Snyder and colleagues, including co-senior author H. Kim Lyerly, MD, George Barth Geller professor at Duke, applied the molecular dyeing technique in a new way, tagging several common colon cancer mutations in the stem cells of a single tumor to create a fluorescent barcode. When transferred to a mouse, the rainbow of fluorescent stem cells could be visually tracked, revealing the cellular and molecular dynamics of precancerous events. In this way, the researchers found key differences in how the intestinal habitats common to babies and adults grow precancerous fields of mutant cells.
At a critical period, newborns are sensitive to the effects of mutations within intestinal stem cells. This seeds large fields of premalignant mutated cells throughout the intestine (a process called field cancerization) that dramatically increases cancer risk.
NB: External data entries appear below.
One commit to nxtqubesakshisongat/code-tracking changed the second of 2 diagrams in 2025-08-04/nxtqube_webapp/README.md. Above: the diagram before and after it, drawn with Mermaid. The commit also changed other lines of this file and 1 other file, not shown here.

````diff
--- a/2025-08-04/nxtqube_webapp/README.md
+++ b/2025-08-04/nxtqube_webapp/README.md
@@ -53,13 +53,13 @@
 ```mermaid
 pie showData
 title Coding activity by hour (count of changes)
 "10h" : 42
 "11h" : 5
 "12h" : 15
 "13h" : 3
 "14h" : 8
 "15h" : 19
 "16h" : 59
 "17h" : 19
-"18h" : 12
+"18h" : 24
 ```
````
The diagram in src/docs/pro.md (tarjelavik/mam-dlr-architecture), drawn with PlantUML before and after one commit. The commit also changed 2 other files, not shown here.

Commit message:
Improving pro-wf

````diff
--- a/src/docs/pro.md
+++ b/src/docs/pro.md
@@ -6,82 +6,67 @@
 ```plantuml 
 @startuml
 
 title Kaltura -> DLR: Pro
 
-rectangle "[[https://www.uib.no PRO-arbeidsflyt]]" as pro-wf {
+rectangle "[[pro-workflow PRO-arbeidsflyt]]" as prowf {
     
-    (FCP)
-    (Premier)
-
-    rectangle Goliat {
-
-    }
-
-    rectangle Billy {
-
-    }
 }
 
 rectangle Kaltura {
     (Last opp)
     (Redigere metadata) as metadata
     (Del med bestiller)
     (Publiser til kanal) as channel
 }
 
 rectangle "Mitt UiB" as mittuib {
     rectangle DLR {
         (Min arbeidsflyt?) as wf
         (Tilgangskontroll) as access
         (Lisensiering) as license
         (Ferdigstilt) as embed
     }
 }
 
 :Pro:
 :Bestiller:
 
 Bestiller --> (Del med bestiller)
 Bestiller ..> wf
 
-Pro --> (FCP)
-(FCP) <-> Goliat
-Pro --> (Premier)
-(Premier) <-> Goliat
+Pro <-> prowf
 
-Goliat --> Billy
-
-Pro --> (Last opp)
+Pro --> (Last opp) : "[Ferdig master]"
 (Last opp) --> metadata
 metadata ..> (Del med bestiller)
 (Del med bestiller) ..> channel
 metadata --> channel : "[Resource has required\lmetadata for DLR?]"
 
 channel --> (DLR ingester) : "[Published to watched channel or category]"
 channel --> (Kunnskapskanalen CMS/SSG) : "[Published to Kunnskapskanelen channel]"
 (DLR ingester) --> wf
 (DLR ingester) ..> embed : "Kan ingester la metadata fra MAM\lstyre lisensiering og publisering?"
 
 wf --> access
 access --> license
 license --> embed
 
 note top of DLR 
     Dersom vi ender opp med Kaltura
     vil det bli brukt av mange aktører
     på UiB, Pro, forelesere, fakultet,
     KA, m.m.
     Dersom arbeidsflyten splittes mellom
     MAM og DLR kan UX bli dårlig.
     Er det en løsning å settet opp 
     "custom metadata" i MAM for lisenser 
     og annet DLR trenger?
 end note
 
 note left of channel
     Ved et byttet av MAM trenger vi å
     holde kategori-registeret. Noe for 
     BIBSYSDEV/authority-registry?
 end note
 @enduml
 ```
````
These fields of mutated cells can grow and spread for years without being detected by current screening technologies; often, they remain harmless, but under proper conditions, can rapidly become cancerous later in adults.
The researchers also observed that some colon cancer mutations found in patients can lead to an increase in the fertility of the environment surrounding precancerous fields. Ultimately, this leads to the rapid spread of fields throughout the intestine, with lethal consequences.
Certain common mutations that arise from external sources, such as an injury or an environmental exposure, could also disrupt the environment surrounding the stem cell and lead to the rapid growth and spread of precancerous fields. These occurrences can be especially lethal in adults and occur much more rapidly than previously expected.
“Field cancerization has been suggested to be the defining event that initiates the process of cancer growth, including cancers of the breast, skin, and lung,” Snyder noted. “Our technique allows us to model how premalignant cells compete and expand within a field by simple fluorescent imaging, potentially leading to earlier diagnosis and treatment.”
Snyder said additional studies are underway using the fluorescent barcoding to view the cancer fields in breast cancer, aiming to learn more about when a precancerous condition known as ductal carcinoma in situ is driven by malignant vs. benign mutations.